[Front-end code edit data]

-------

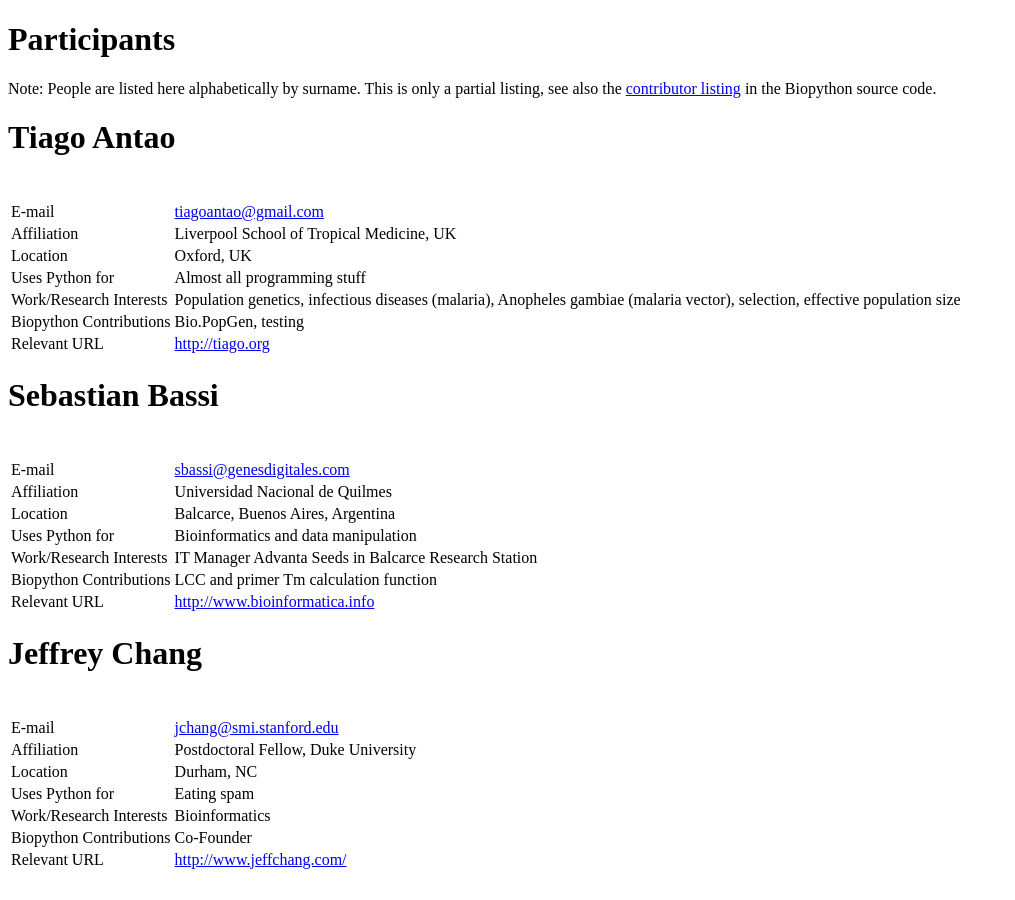
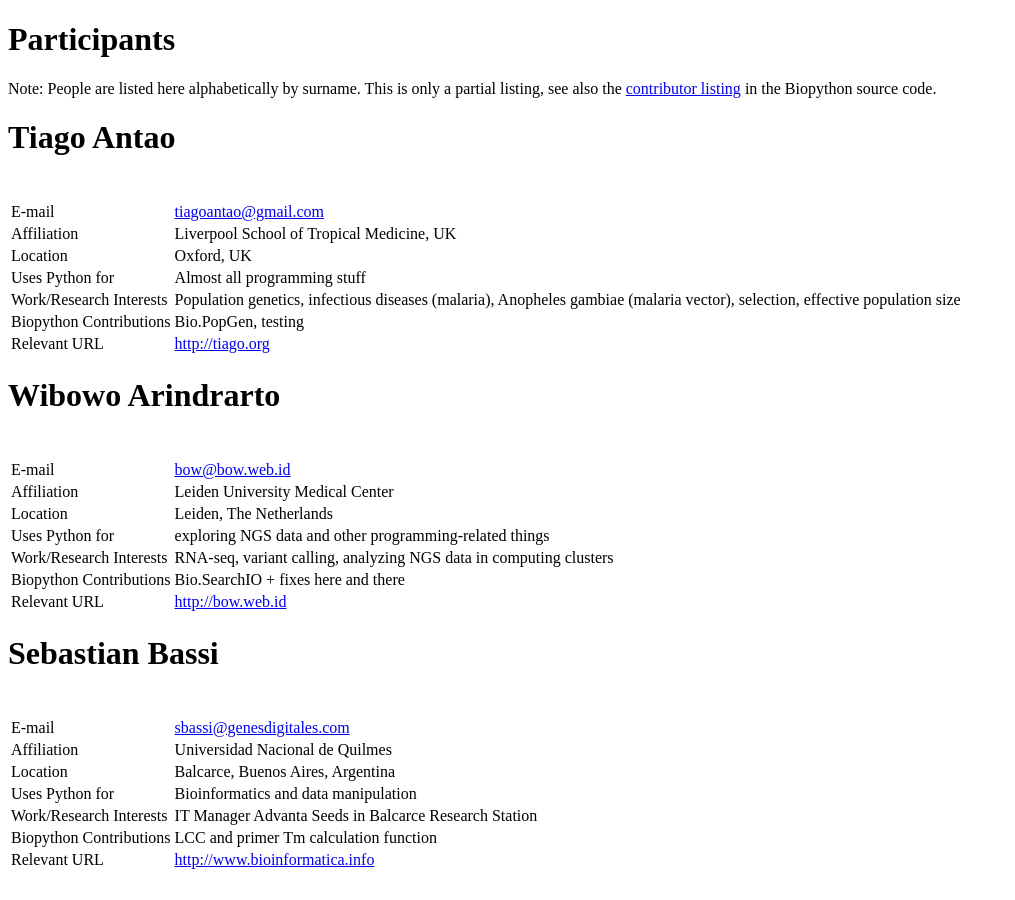
Before and after one commit to biopython/biopython.github.io, a Jekyll site: the page built from wiki/Participants.md, in a window 1280 px wide and 900 px high. Shown: the whole window, without its empty margins (0-1015 px from the left). Built offline with Jekyll 4.4.1, drawn with Linux system fonts in a browser that asks for light colours.

Commit message:
Change to wiki page

```diff
--- a/wiki/Participants.md
+++ b/wiki/Participants.md
@@ -21,6 +21,19 @@ Tiago Antao
 | Work/Research Interests | Population genetics, infectious diseases (malaria), Anopheles gambiae (malaria vector), selection, effective population size |
 | Biopython Contributions | Bio.PopGen, testing                                                                                                          |
 | Relevant URL            | <http://tiago.org>                                                                                                           |
+
+Wibowo Arindrarto
+=================
+
+|                         |                                                                    |
+|-------------------------|--------------------------------------------------------------------|
+| E-mail                  | <bow@bow.web.id>                                                   |
+| Affiliation             | Leiden University Medical Center                                   |
+| Location                | Leiden, The Netherlands                                            |
+| Uses Python for         | exploring NGS data and other programming-related things            |
+| Work/Research Interests | RNA-seq, variant calling, analyzing NGS data in computing clusters |
+| Biopython Contributions | Bio.SearchIO + fixes here and there                                |
+| Relevant URL            | <http://bow.web.id>                                                |
 
 Sebastian Bassi
 ===============
```
Also changed, not shown: 1 other file.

-------

* What to do
Reproduce every line from the preceding data in which the word "Work" can be found.

* Task output
 | Work/Research Interests | Population genetics, infectious diseases (malaria), Anopheles gambiae (malaria vector), selection, effective population size |
+| Work/Research Interests | RNA-seq, variant calling, analyzing NGS data in computing clusters |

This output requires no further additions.